Thanks again for the replies.

Peter,

Matrix metering.

Jean,

Diaphragm works very well and does not stick at all. I have never had any problems with shooting manual above water.

David,

They are new (bought last year) digital TTL synch cords with the blue stripe (4103.51 and 4103.52). The cords are connected directly from the housing to the strobe(s), with no EV controller.

scorpio_fish,

I very much agree that the DS125 should have been the master but unfortunately in that configuration things did not work properly. For example, with the DS125 as the master and the DS50 as the secondary, if I turned the DS50 off, the DS125 would not fire at all. With the DS50 as the master, it would work with the DS125 on or off. I tried all sorts of combinations and even emailed Ikelite but they didn't seem interested - my second email to them went unanswered.

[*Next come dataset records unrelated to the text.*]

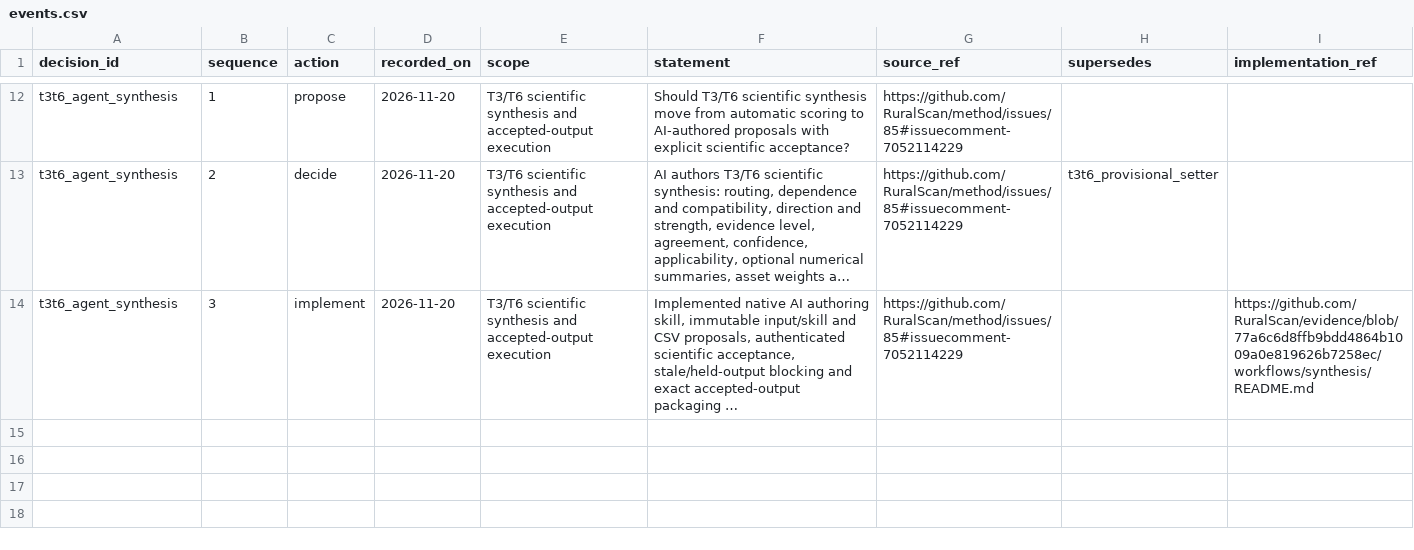
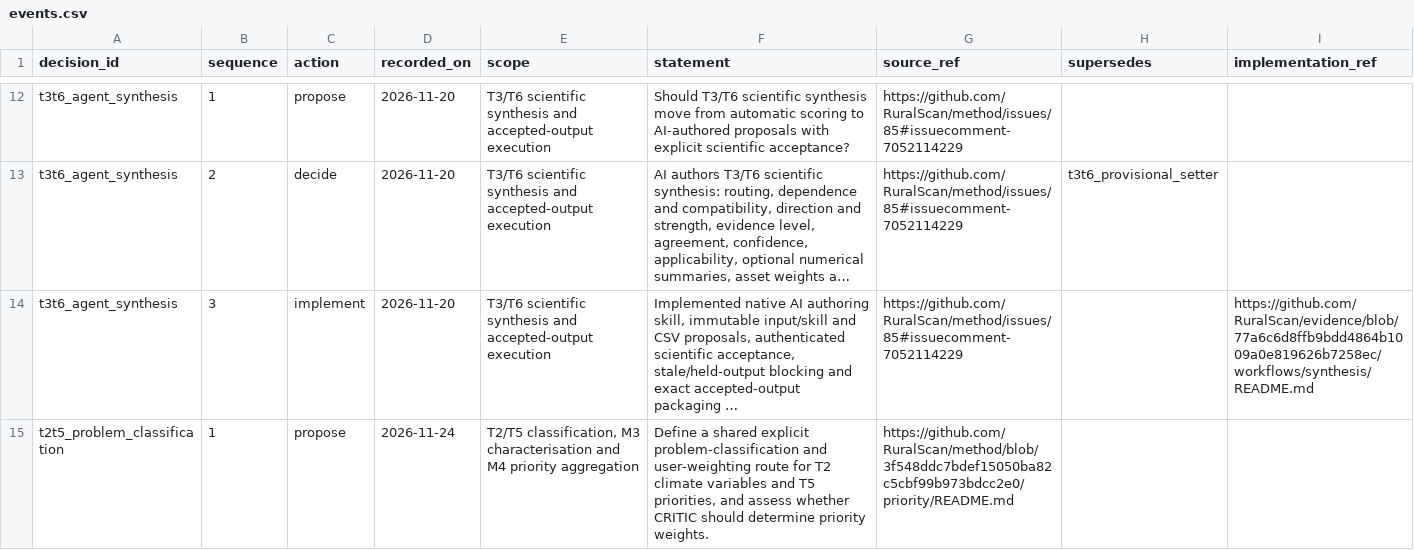
Before and after one commit to RuralScan/method, a CSV file: decisions/events.csv, drawn as a sheet; only a part is shown, gaps mark what is left out; long unchanged cells end in …; the diff covers the shown part only; the diff names each change by its address in the sheet, - before the commit and + after, or states it on an @@ line.

Commit message:
Record explicit classification and weighting policy for review

```diff
--- a/decisions/events.csv
+++ b/decisions/events.csv
+row 15: t2t5_problem_classification | 1 | propose | 2026-11-24 | T2/T5 classification, M3 characterisation and M4 priority aggregation | Define a shared explicit problem-classification and user-weighting route for T2 climate variables and T5 priorities, and assess whether CRITIC should determine priority weights. | https://github.com/RuralScan/method/blob/3f548ddc7bdef15050ba82c5cbf99b973bdcc2e0/priority/README.md
```
Also changed, not shown: 1 added row elsewhere in this file, decisions/current.csv.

I guess it is the inconsistency that bugs me. If it always overexposed, I could use EV compensation. It will just have to be something I live with.